[Records excerpted from a collection]
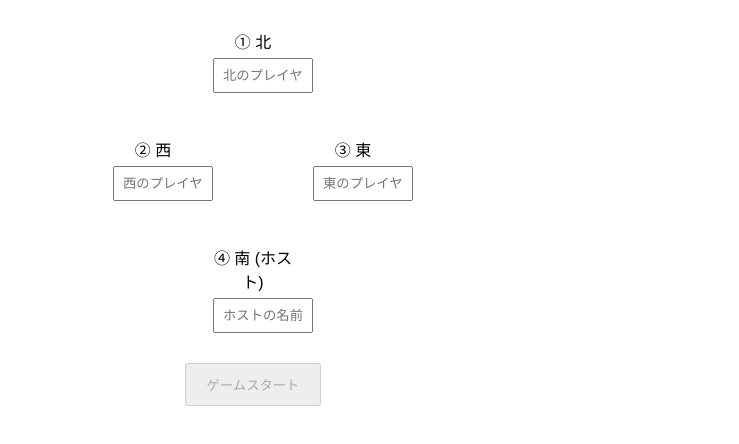
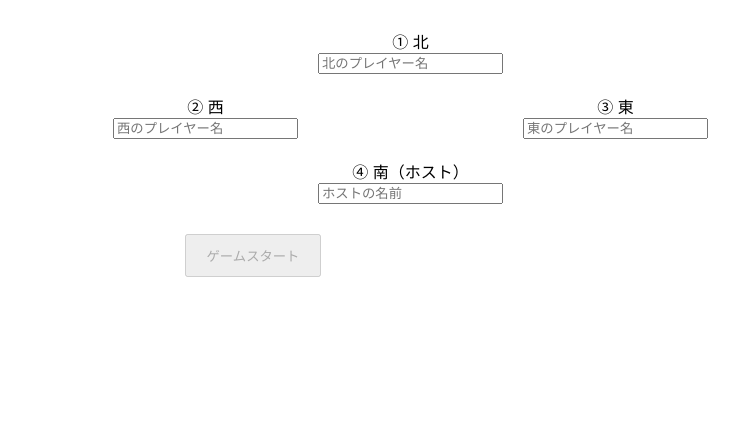
Before and after one commit to kakurekumanomix/-, a website: page public/index.html in a window 1280 px wide. Shown: the part 70-514 px from the top of the page, without its empty margins (387-1126 px from the left). Drawn offline with nearby package versions, Linux system fonts and the light colour scheme.

Commit message:
Update index.html

```diff
--- a/public/index.html
+++ b/public/index.html
@@ -8,49 +8,43 @@
     body { font-family: Arial, sans-serif; text-align: center; }
     .grid { display: grid; grid-template-columns: 1fr 1fr 1fr; grid-template-rows: 1fr 1fr 1fr; width: 300px; margin: 0 auto; }
     .input-box { padding: 10px; }
-    .input-box label { display: block; margin-bottom: 5px; }
-    .input-box input { width: 100%; padding: 8px; }
     button { padding: 10px 20px; margin-top: 20px; }
   </style>
 </head>
 <body>
   <h1>麻雀ゲーム - プレイヤー名登録</h1>
-
-  <!-- プレイヤー名の入力欄を麻雀の席順に配置 -->
   <div class="grid">
     <div></div>
     <div class="input-box">
       <label for="northPlayer">① 北</label>
-      <input type="text" id="northPlayer" placeholder="北のプレイヤー名" required>
+      <input type="text" id="northPlayer" placeholder="北のプレイヤー名">
     </div>
     <div></div>
 
     <div class="input-box">
       <label for="westPlayer">② 西</label>
-      <input type="text" id="westPlayer" placeholder="西のプレイヤー名" required>
+      <input type="text" id="westPlayer" placeholder="西のプレイヤー名">
     </div>
     <div></div>
     <div class="input-box">
       <label for="eastPlayer">③ 東</label>
-      <input type="text" id="eastPlayer" placeholder="東のプレイヤー名" required>
+      <input type="text" id="eastPlayer" placeholder="東のプレイヤー名">
     </div>
 
     <div></div>
     <div class="input-box">
-      <label for="southPlayer">④ 南 (ホスト)</label>
-      <input type="text" id="southPlayer" placeholder="ホストの名前" required>
+      <label for="southPlayer">④ 南（ホスト）</label>
+      <input type="text" id="southPlayer" placeholder="ホストの名前">
     </div>
     <div></div>
   </div>
 
   <button id="startGameBtn" disabled>ゲームスタート</button>
 
-  <script src="/socket.io/socket.io.js"></script>
   <script>
+    const inputs = document.querySelectorAll('input');
     const startGameBtn = document.getElementById('startGameBtn');
-    const inputs = document.querySelectorAll('input');
 
-    // 全ての入力欄に値が入ったらボタンを有効化
     inputs.forEach(input => {
       input.addEventListener('input', () => {
         const allFilled = Array.from(inputs).every(i => i.value.trim() !== "");
@@ -58,7 +52,6 @@
       });
     });
 
-    // 「ゲームスタート」ボタンを押したら次の画面に進む
     startGameBtn.addEventListener('click', () => {
       const players = {
         north: document.getElementById('northPlayer').value,
```
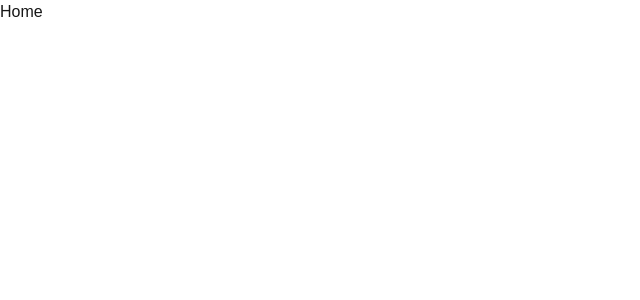
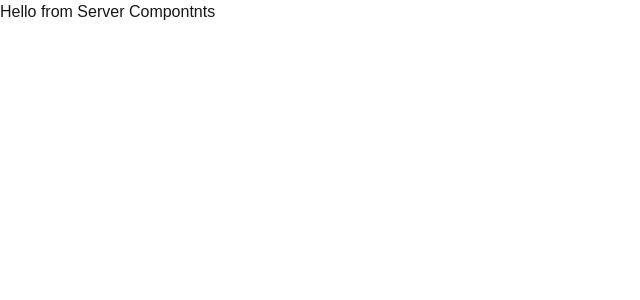
Before and after one commit to likeam/server-client, a Next.js app: page / in a window 1280 px wide. Shown: the top 300 px of the page, without its empty margins (0-640 px from the left). Built offline with nearby package versions, Linux system fonts and the light colour scheme.

Commit message:
Building Client

```diff
--- /dev/null
+++ b/src/app/ClientComp/page.tsx
@@ -0,0 +1,14 @@
+"use client";
+import React, { useState } from "react";
+
+const ClientComp = () => {
+  const [Movies, setMovies] = useState("");
+  console.log("This is from client side");
+  return (
+    <div>
+      <h1>Hello from Client Component</h1>
+    </div>
+  );
+};
+
+export default ClientComp;
--- a/src/app/page.tsx
+++ b/src/app/page.tsx
@@ -1,7 +1,12 @@
 import React from "react";
+import ServerComp from "./server-vs-client/page";
 
 const Home = () => {
-  return <div>Home</div>;
+  return (
+    <>
+      <ServerComp />
+    </>
+  );
 };
 
 export default Home;
--- a/src/app/server-vs-client/page.tsx
+++ b/src/app/server-vs-client/page.tsx
@@ -1,6 +1,7 @@
 import React from "react";
 
 const ServerComp = () => {
+  console.log("This is from Server");
   return (
     <div>
       <h1>Hello from Server Compontnts</h1>
```
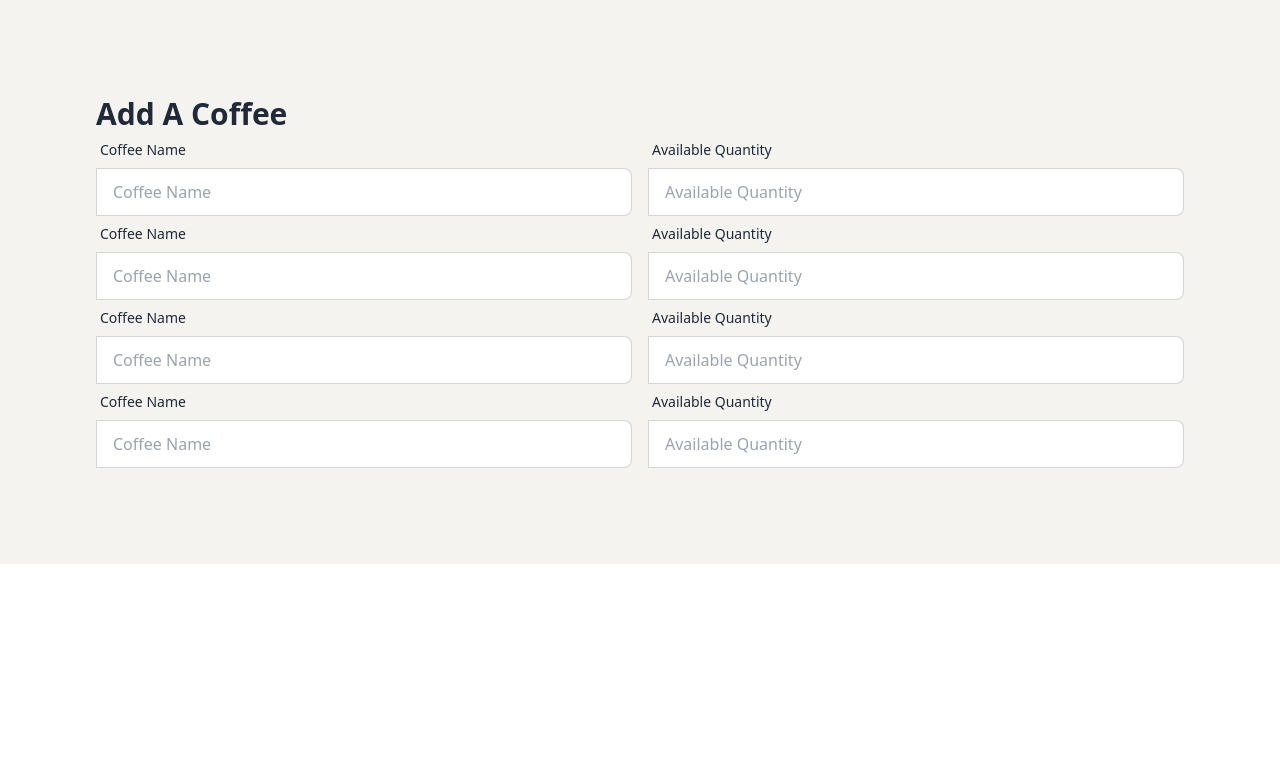
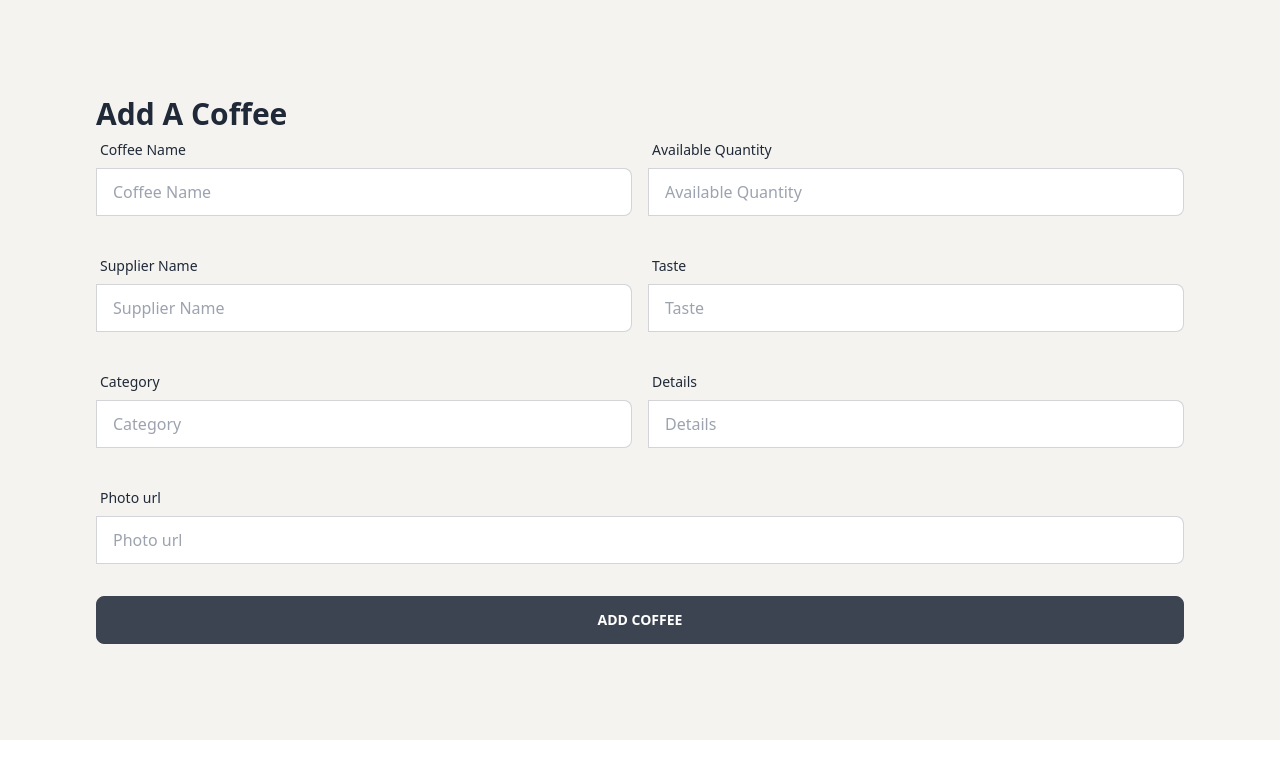
Before and after one commit to developer-shourav/Royal-Espresso-Client, a React (Vite) app: page /addCoffee in a window 1280 px wide. Shown: the top 778 px of the page. Built offline with nearby package versions, Linux system fonts and the light colour scheme.

Commit message:
form style correction added

```diff
--- a/src/components/AddCoffee/AddCoffee.jsx
+++ b/src/components/AddCoffee/AddCoffee.jsx
@@ -10,7 +10,7 @@ const AddCoffee = () => {
 
       <form>
         {/* ----------Name and Quantity Row---------- */}
-        <div className="md:flex">
+        <div className="md:flex mb-8">
           <div className="form-control w-1/2">
             <label className="label">
               <span className="label-text">Coffee Name</span>
@@ -41,17 +41,17 @@ const AddCoffee = () => {
 
 
         </div>
-        {/* ----------From Row---------- */}
-        <div className="md:flex">
+        {/* ----------Coffee Supplier and Test Row---------- */}
+        <div className="md:flex mb-8">
           <div className="form-control w-1/2">
             <label className="label">
-              <span className="label-text">Coffee Name</span>
+              <span className="label-text">Supplier Name</span>
             </label>
             <label className="input-group">
               <input
                 type="text"
-                placeholder="Coffee Name"
-                name="name"
+                placeholder="Supplier Name"
+                name="supplier"
                 className="input input-bordered w-full"
               />
             </label>
@@ -59,13 +59,13 @@ const AddCoffee = () => {
 
           <div className="form-control w-1/2 ml-4">
             <label className="label">
-              <span className="label-text">Available Quantity</span>
+              <span className="label-text">Taste</span>
             </label>
             <label className="input-group">
               <input
                 type="text"
-                name="quantity"
-                placeholder="Available Quantity"
+                name="taste"
+                placeholder="Taste"
                 className="input input-bordered w-full"
               />
             </label>
@@ -73,17 +73,17 @@ const AddCoffee = () => {
 
 
         </div>
-        {/* ----------From Row---------- */}
-        <div className="md:flex">
+        {/* ----------Coffee Categories and Details Row---------- */}
+        <div className="md:flex mb-8">
           <div className="form-control w-1/2">
             <label className="label">
-              <span className="label-text">Coffee Name</span>
+              <span className="label-text">Category</span>
             </label>
             <label className="input-group">
               <input
                 type="text"
-                placeholder="Coffee Name"
-                name="name"
+                placeholder="Category"
+                name="category"
                 className="input input-bordered w-full"
               />
             </label>
@@ -91,13 +91,13 @@ const AddCoffee = () => {
 
           <div className="form-control w-1/2 ml-4">
             <label className="label">
-              <span className="label-text">Available Quantity</span>
+              <span className="label-text">Details</span>
             </label>
             <label className="input-group">
               <input
                 type="text"
-                name="quantity"
-                placeholder="Available Quantity"
+                name="details"
+                placeholder="Details"
                 className="input input-bordered w-full"
               />
             </label>
@@ -105,38 +105,24 @@ const AddCoffee = () => {
 
 
         </div>
-        {/* ----------From Row---------- */}
-        <div className="md:flex">
-          <div className="form-control w-1/2">
+        {/* ----------From Photo URL Row---------- */}
+        <div className="mb-8" >
+          <div className="form-control w-full">
             <label className="label">
-              <span className="label-text">Coffee Name</span>
+              <span className="label-text">Photo url</span>
             </label>
             <label className="input-group">
               <input
                 type="text"
-                placeholder="Coffee Name"
-                name="name"
+                placeholder="Photo url"
+                name="photo"
                 className="input input-bordered w-full"
               />
             </label>
           </div>
 
-          <div className="form-control w-1/2 ml-4">
-            <label className="label">
-              <span className="label-text">Available Quantity</span>
-            </label>
-            <label className="input-group">
-              <input
-                type="text"
-                name="quantity"
-                placeholder="Available Quantity"
-                className="input input-bordered w-full"
-              />
-            </label>
-          </div>
-
-
         </div>
+        <input type="submit" className="btn btn-block" value="Add Coffee" />
       </form>
     </div>
   );
```
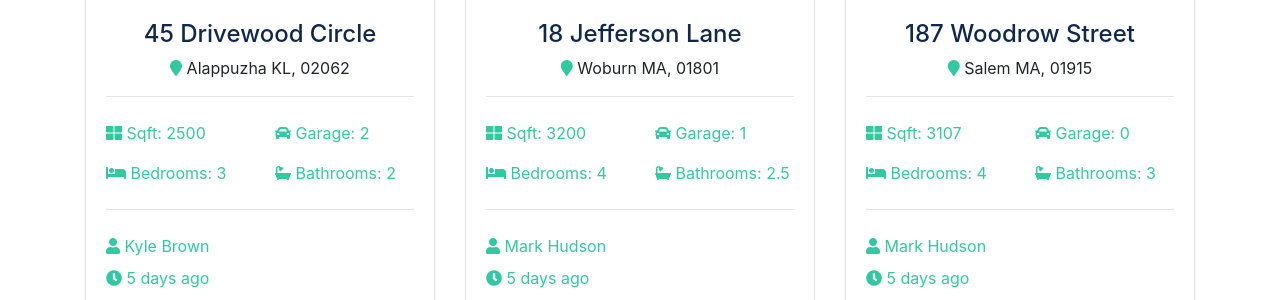
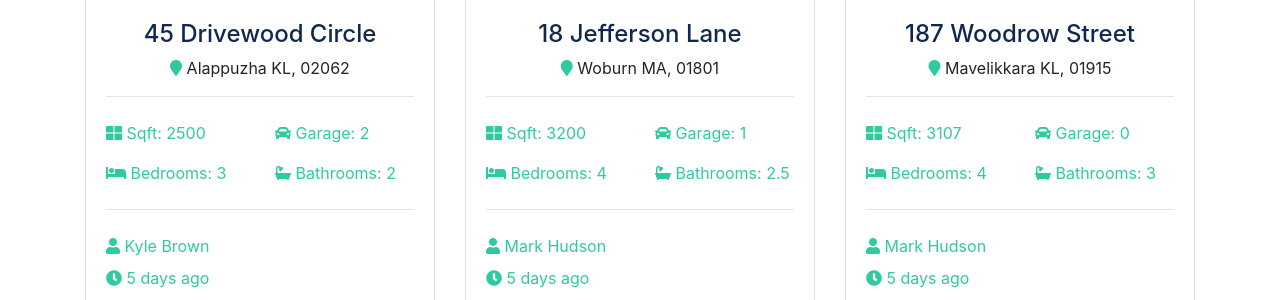
Before and after one commit to akhilgkrishnan/GekayRealEstate, a Django app: template templates/pages/index.html in a window 1280 px wide. Shown: the part 1138-1438 px from the top of the page. Run offline with Django 3.2, Linux system fonts and the light colour scheme; the template is opened without the code that fills it, so the values that code supplies are empty; some libraries are stand-ins or nearby versions.

Commit message:
sample change

```diff
--- a/templates/pages/index.html
+++ b/templates/pages/index.html
@@ -214,7 +214,7 @@
                   <div class="listing-heading text-center">
                     <h4 class="text-primary">187 Woodrow Street</h4>
                     <p>
-                      <i class="fas fa-map-marker text-secondary"></i> Salem MA, 01915</p>
+                      <i class="fas fa-map-marker text-secondary"></i> Mavelikkara KL, 01915</p>
                   </div>
                   <hr>
                   <div class="row py-2 text-secondary">
```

● **TASK OBJECTIVE**:
Lines that contain "padding" are to be copied from the records above.

● **ANSWER BOX**:
     .input-box { padding: 10px; }
-    .input-box input { width: 100%; padding: 8px; }
     button { padding: 10px 20px; margin-top: 20px; }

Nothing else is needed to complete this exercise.